RealTime IT News

IE Continues To Outpace Netscape

A new study released Wednesday shows Internet Explorer (IE) continues to top the browser charts, and what's more, is taking the Netscape faithful with them.

The report, from WebSideStory, Inc.'s StatMarket, shows IE 5 and IE 6 hold the number one and two spots for browser acceptance worldwide, with Netscape users dropping off "precipitously" to a seven percent acceptance rate -- a five percent dropoff.

Taking information gleaned from nearly 50 million Hitbox visitors a day (Hitbox is also owned by WebSideStory), the report's authors parsed information by operating system, browser version and browser plug-ins used by customers.

Geoff Johnston, StatMarket vice president of product marketing, said the advent and success of Microsoft's latest browser version, IE 6, has much to blame for Netscape's version 6 freefall.

The two disparate browser versions were released at practically the same time several months ago.

"The fast adoption rate for IE 6 has been a definite threat to Netscape's usage share," he said. "Although it looked originally as though Netscape had an entrenched core user base, IE6 has managed to take significant market share. It's do or die time now for Netscape."

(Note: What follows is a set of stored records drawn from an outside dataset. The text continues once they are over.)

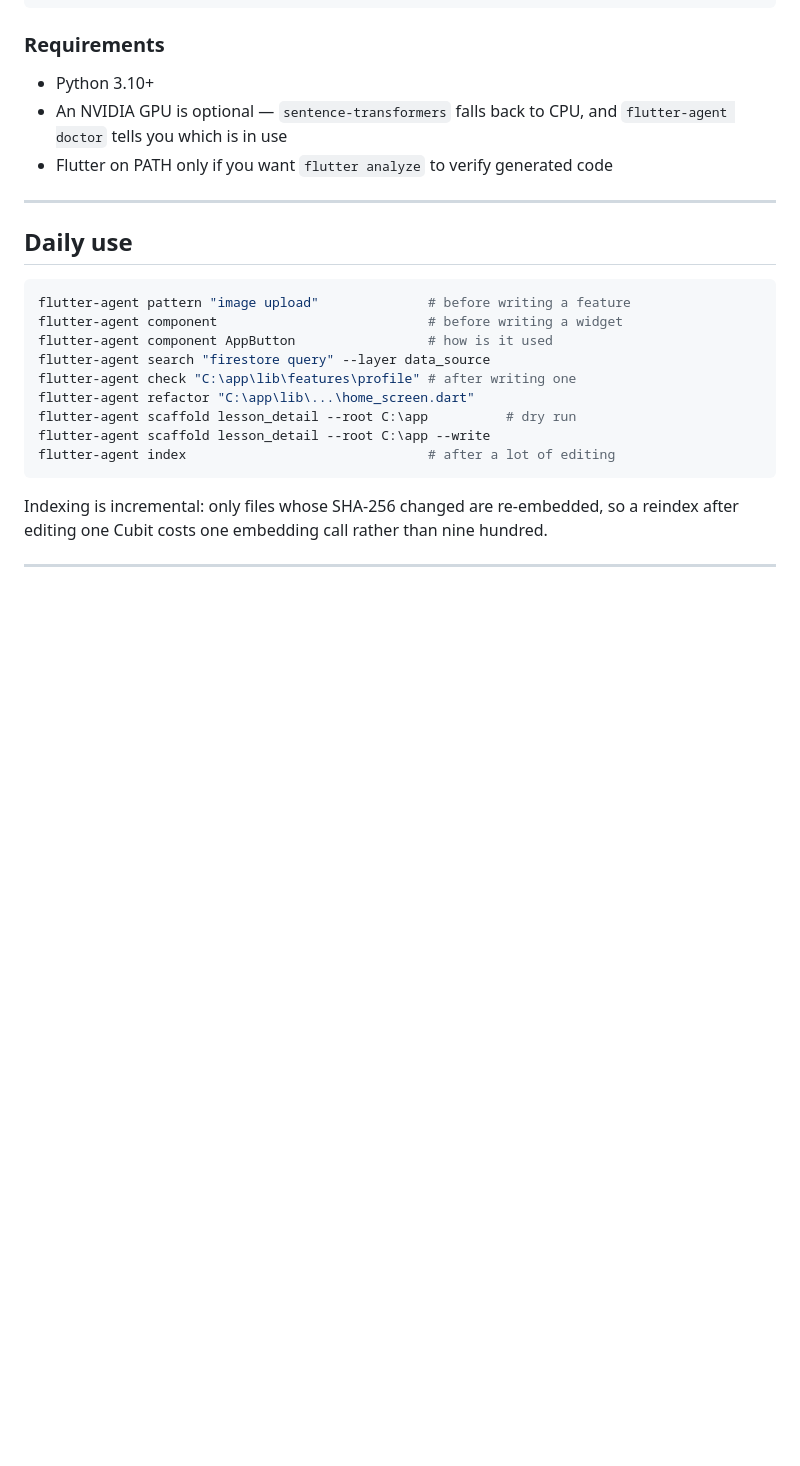
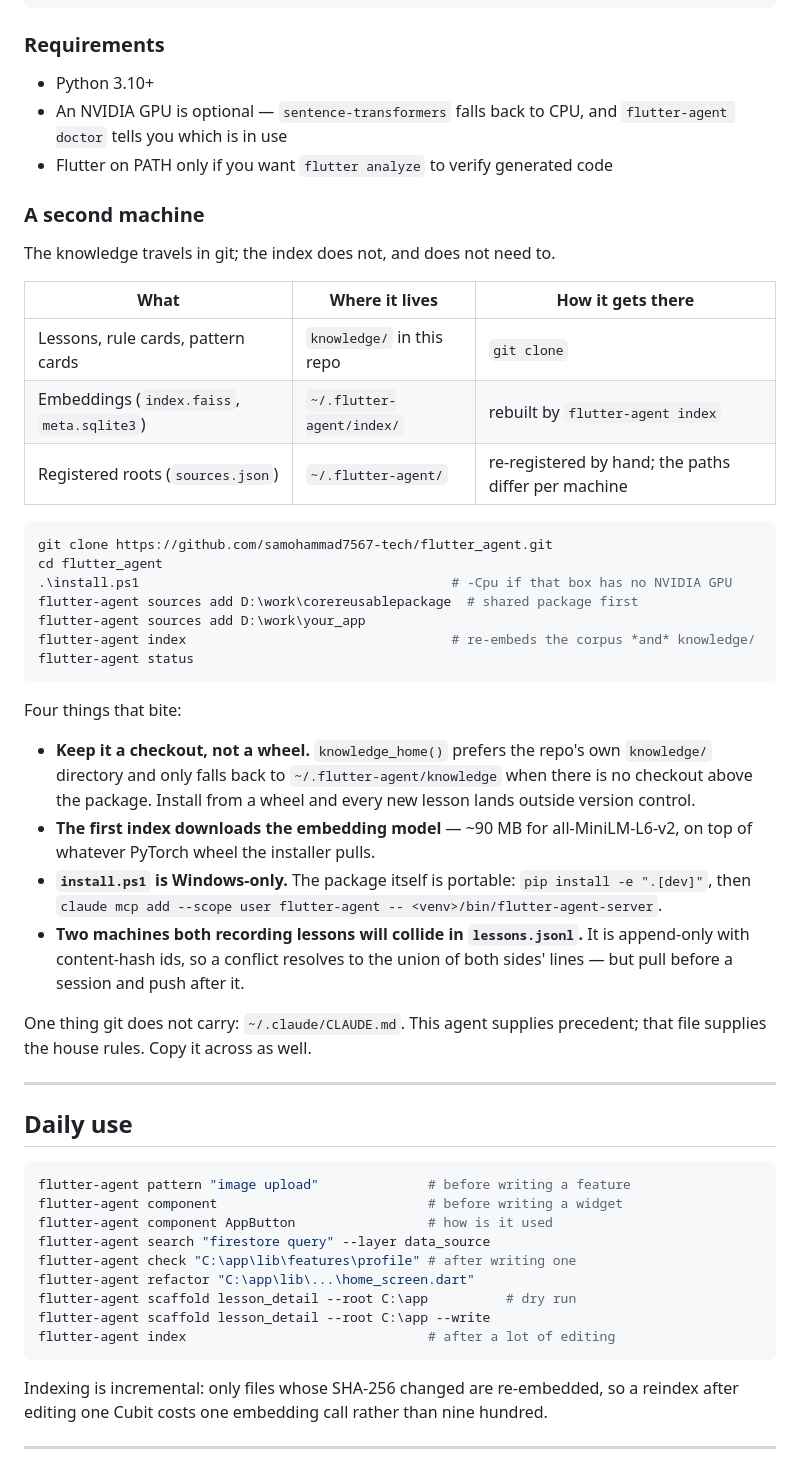
Before and after one commit to samohammad7567-tech/flutter_agent, a Markdown page: README.md, the part around the change. Rendered like a GitHub page; blank space fills up the shorter version.

Commit message:
Document setting the agent up on a second machine
The knowledge base is version-controlled and the index is not, which is the
right split but not an obvious one: a clone alone gives you the lessons and
rule cards with no embeddings, and `sources.json` holds absolute paths that
exist on exactly one machine.

A new "A second machine" section under Install states which of the three
pieces travels in git, which is rebuilt by `flutter-agent index`, and which
has to be re-registered by hand, then gives the clone-to-index sequence.

Four caveats worth the lines: installing from a wheel sends new lessons to
~/.flutter-agent/knowledge instead of the checkout, so they leave version
control; the first index pulls the ~90 MB embedding model; install.ps1 is
Windows-only, with the portable pip/claude-mcp equivalent beside it; and two
machines appending to lessons.jsonl resolve to the union of both sides.

Also notes that ~/.claude/CLAUDE.md is not part of this repo.

Co-Authored-By: Claude Opus 5 <noreply@anthropic.com>

````diff
--- a/README.md
+++ b/README.md
@@ -87,6 +87,44 @@ claude mcp add --scope user flutter-agent -- <venv>\Scripts\flutter-agent-server
 * An NVIDIA GPU is optional — `sentence-transformers` falls back to CPU, and
   `flutter-agent doctor` tells you which is in use
 * Flutter on PATH only if you want `flutter analyze` to verify generated code
+
+### A second machine
+
+The knowledge travels in git; the index does not, and does not need to.
+
+| What | Where it lives | How it gets there |
+|---|---|---|
+| Lessons, rule cards, pattern cards | `knowledge/` in this repo | `git clone` |
+| Embeddings (`index.faiss`, `meta.sqlite3`) | `~/.flutter-agent/index/` | rebuilt by `flutter-agent index` |
+| Registered roots (`sources.json`) | `~/.flutter-agent/` | re-registered by hand; the paths differ per machine |
+
+```powershell
+git clone https://github.com/samohammad7567-tech/flutter_agent.git
+cd flutter_agent
+.\install.ps1                                        # -Cpu if that box has no NVIDIA GPU
+flutter-agent sources add D:\work\corereusablepackage  # shared package first
+flutter-agent sources add D:\work\your_app
+flutter-agent index                                  # re-embeds the corpus *and* knowledge/
+flutter-agent status
+```
+
+Four things that bite:
+
+* **Keep it a checkout, not a wheel.** `knowledge_home()` prefers the repo's own
+  `knowledge/` directory and only falls back to `~/.flutter-agent/knowledge` when
+  there is no checkout above the package. Install from a wheel and every new
+  lesson lands outside version control.
+* **The first index downloads the embedding model** — ~90 MB for
+  all-MiniLM-L6-v2, on top of whatever PyTorch wheel the installer pulls.
+* **`install.ps1` is Windows-only.** The package itself is portable:
+  `pip install -e ".[dev]"`, then
+  `claude mcp add --scope user flutter-agent -- <venv>/bin/flutter-agent-server`.
+* **Two machines both recording lessons will collide in `lessons.jsonl`.** It is
+  append-only with content-hash ids, so a conflict resolves to the union of both
+  sides' lines — but pull before a session and push after it.
+
+One thing git does not carry: `~/.claude/CLAUDE.md`. This agent supplies
+precedent; that file supplies the house rules. Copy it across as well.
 
 ---
 
````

IE 6 currently holds a little more than 30.5 percent user share, according to the StatMarket report.

Part of the blame, the report finds, is the owners of Netscape, AOL Time Warner . With more than 34 million users worldwide, you'd think the company would use the latest flavor of Netscape to drive their Web site.

Unfortunately for Netscape, however, is the fact AOL has been using IE as the Web browser people use to navigate the millions of Web pages, forums, shopping sites and other communities for the number one Internet service provider (ISP).

Johnston said Netscape might catch a break if AOL migrates its browser from IE to Netscape, though nothing definite is in the works. Until then, he said, the underdog browser is going to have to work on its technology.

"Netscape 6 seems to be a stronger product than some of the company's earlier release versions, according to its users," he said. "If AOL takes this step and Netscape continues to strengthen its browser, we could see another battle in the browser war."

Netscape officials were not available for comment on the report at press time.